Problem details:
Search the records below for "route"; copy each line that has it.

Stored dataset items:
═══

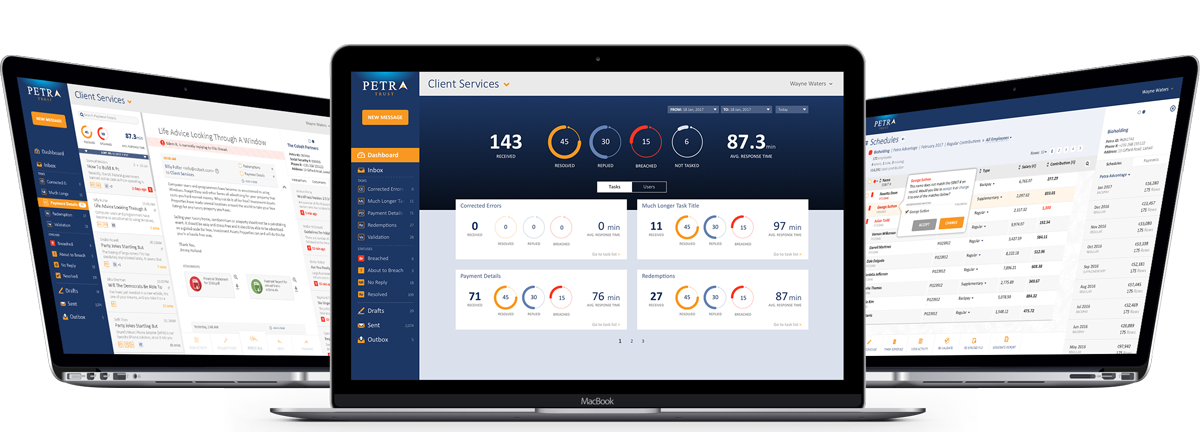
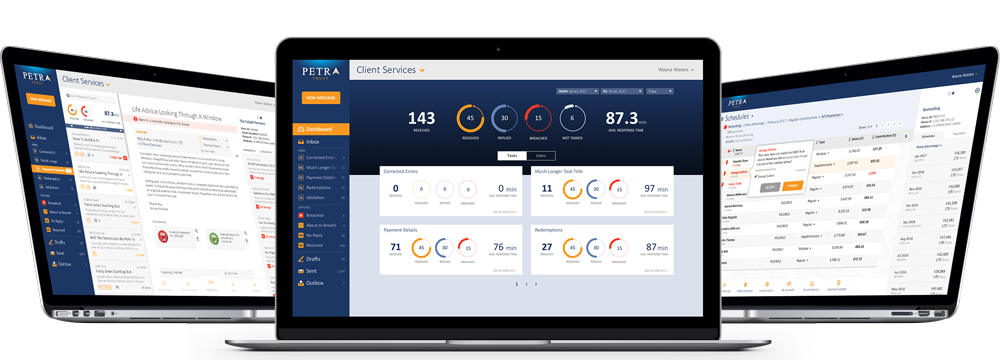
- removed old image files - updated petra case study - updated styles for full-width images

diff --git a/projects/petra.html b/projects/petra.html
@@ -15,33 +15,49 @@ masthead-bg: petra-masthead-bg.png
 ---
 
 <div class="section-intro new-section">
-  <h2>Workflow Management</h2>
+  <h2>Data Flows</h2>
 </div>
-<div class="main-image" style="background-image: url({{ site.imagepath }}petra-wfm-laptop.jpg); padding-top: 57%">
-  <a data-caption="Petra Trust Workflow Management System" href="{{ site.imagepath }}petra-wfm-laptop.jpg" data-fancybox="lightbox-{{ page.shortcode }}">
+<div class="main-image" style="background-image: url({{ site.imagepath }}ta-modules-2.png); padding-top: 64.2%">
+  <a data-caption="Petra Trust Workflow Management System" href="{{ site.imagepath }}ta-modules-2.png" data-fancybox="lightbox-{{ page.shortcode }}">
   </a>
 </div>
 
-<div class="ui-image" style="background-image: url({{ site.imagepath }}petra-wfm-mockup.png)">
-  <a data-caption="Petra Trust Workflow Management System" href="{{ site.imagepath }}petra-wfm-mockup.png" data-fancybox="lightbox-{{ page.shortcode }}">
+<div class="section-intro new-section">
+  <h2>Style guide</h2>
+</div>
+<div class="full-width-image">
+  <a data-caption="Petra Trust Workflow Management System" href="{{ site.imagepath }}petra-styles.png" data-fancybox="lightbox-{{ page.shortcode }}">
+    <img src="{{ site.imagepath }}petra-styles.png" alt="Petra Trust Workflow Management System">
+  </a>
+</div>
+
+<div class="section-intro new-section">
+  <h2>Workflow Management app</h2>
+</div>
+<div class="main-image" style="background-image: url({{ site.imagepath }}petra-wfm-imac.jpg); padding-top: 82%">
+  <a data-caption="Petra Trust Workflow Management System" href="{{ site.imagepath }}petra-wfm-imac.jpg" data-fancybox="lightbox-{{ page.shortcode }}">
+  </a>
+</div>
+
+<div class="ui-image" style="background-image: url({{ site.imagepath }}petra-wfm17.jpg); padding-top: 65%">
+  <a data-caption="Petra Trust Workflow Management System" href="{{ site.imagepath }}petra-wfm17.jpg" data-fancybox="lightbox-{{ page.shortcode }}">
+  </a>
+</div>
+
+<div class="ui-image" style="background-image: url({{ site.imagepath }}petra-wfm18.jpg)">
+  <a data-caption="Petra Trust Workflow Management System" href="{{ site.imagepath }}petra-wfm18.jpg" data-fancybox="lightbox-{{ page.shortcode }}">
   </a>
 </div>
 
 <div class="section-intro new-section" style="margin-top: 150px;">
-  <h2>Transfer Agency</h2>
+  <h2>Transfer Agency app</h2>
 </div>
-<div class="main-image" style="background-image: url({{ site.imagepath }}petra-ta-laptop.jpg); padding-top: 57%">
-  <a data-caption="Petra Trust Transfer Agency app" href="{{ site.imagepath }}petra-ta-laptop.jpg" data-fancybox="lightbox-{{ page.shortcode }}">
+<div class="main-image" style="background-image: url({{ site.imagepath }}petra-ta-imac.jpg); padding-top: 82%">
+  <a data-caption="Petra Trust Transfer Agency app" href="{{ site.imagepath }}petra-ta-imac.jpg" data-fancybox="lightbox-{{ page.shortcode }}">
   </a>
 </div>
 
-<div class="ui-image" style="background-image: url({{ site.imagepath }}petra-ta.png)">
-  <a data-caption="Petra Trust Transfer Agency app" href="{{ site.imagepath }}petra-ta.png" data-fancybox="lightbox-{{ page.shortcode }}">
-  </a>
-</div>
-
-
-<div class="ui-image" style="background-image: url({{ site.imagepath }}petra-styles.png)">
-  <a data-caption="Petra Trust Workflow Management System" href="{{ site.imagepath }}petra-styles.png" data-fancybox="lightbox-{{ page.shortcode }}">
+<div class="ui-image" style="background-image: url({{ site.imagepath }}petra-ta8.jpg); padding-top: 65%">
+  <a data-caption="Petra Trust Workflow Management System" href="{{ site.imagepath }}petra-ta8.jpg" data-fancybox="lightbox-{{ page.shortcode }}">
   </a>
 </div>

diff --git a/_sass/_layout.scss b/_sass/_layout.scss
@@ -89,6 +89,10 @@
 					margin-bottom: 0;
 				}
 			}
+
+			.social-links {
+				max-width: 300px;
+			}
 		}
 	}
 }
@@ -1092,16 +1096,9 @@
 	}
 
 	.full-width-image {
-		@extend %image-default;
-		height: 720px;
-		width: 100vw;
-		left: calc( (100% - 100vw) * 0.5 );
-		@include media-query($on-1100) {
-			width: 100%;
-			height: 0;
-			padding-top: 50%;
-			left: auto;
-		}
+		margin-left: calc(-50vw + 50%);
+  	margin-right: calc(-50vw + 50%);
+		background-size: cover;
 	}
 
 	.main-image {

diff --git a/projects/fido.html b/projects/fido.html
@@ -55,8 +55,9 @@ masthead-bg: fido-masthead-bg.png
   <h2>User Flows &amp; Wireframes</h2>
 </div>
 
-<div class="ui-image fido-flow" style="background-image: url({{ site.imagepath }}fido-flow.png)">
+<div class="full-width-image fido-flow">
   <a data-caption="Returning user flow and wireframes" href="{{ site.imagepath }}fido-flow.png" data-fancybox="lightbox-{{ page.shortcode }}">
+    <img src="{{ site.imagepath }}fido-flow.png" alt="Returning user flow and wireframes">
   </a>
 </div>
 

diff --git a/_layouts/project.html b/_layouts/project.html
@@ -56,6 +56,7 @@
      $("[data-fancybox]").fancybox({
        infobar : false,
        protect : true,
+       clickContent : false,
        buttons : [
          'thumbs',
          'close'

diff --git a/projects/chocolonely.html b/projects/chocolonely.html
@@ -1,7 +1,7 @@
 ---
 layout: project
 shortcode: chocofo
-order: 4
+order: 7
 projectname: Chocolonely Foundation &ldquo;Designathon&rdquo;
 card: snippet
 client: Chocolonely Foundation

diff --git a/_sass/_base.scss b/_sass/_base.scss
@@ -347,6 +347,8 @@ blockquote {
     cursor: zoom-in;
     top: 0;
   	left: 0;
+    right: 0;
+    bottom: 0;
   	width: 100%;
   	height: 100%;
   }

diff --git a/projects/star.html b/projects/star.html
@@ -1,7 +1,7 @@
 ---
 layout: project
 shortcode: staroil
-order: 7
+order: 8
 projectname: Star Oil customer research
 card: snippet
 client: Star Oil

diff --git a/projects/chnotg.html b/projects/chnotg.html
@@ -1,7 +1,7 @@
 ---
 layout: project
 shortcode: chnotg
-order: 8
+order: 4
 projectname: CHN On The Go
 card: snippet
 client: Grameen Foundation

═══

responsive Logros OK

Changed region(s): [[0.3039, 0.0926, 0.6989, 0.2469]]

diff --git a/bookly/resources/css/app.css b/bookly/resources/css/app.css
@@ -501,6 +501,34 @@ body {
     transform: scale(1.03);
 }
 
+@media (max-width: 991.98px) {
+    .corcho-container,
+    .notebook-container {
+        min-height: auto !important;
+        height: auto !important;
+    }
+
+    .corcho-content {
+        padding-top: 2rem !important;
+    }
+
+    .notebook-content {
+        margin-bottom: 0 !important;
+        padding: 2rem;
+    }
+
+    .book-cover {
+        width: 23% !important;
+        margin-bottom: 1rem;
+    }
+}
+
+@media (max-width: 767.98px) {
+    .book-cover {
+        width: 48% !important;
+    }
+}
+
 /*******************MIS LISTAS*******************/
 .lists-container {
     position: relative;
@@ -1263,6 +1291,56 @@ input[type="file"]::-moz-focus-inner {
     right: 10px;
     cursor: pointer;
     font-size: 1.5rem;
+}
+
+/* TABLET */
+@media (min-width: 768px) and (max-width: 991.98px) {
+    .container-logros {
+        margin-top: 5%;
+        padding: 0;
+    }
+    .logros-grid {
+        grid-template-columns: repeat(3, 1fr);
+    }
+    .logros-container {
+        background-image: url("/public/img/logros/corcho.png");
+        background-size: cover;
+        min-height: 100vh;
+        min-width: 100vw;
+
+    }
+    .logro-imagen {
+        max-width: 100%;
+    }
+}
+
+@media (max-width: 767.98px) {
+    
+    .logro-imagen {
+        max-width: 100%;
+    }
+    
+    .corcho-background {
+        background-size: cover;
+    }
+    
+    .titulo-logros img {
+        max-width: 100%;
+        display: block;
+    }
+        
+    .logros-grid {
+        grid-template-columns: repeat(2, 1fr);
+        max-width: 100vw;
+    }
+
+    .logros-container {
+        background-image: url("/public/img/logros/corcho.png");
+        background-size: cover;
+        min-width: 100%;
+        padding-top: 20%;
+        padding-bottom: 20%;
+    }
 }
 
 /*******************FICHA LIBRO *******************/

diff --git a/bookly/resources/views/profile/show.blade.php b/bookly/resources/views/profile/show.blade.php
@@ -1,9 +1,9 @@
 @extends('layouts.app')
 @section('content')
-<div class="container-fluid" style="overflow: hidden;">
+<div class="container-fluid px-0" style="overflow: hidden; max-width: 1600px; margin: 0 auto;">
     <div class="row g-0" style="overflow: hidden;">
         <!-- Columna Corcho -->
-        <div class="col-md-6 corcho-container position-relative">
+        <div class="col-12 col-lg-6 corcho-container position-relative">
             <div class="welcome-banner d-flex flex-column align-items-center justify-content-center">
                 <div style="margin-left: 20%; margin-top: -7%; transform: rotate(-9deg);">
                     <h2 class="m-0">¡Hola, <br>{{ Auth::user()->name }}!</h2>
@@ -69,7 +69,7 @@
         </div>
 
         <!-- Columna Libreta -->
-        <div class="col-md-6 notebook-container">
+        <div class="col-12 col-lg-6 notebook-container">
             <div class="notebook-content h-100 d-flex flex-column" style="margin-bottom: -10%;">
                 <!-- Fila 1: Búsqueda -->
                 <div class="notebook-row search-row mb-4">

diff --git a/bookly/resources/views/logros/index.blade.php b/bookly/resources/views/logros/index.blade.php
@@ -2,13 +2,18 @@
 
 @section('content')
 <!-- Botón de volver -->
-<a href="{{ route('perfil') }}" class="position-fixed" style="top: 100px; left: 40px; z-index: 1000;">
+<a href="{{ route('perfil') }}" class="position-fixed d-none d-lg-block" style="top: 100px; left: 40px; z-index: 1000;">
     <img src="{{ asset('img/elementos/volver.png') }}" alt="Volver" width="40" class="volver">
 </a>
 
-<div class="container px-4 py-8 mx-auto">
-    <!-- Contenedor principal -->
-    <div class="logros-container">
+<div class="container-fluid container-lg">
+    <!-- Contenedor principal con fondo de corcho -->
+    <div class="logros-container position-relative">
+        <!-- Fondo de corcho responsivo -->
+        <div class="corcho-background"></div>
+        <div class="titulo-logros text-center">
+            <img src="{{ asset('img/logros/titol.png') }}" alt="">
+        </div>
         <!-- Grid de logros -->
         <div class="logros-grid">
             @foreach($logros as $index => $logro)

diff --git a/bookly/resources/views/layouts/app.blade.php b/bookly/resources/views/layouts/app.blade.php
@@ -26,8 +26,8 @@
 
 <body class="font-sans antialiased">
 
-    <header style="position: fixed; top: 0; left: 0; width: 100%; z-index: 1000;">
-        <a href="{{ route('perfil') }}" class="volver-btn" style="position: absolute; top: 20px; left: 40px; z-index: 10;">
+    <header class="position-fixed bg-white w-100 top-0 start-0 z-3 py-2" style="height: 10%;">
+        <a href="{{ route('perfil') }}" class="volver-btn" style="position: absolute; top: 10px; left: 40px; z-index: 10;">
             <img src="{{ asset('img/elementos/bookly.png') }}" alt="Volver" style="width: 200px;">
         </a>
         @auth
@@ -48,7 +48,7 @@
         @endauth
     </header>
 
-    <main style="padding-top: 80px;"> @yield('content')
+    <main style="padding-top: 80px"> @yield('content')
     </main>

═══

Answer to the problem:
-<a href="{{ route('perfil') }}" class="position-fixed" style="top: 100px; left: 40px; z-index: 1000;">
+<a href="{{ route('perfil') }}" class="position-fixed d-none d-lg-block" style="top: 100px; left: 40px; z-index: 1000;">
-        <a href="{{ route('perfil') }}" class="volver-btn" style="position: absolute; top: 20px; left: 40px; z-index: 10;">
+        <a href="{{ route('perfil') }}" class="volver-btn" style="position: absolute; top: 10px; left: 40px; z-index: 10;">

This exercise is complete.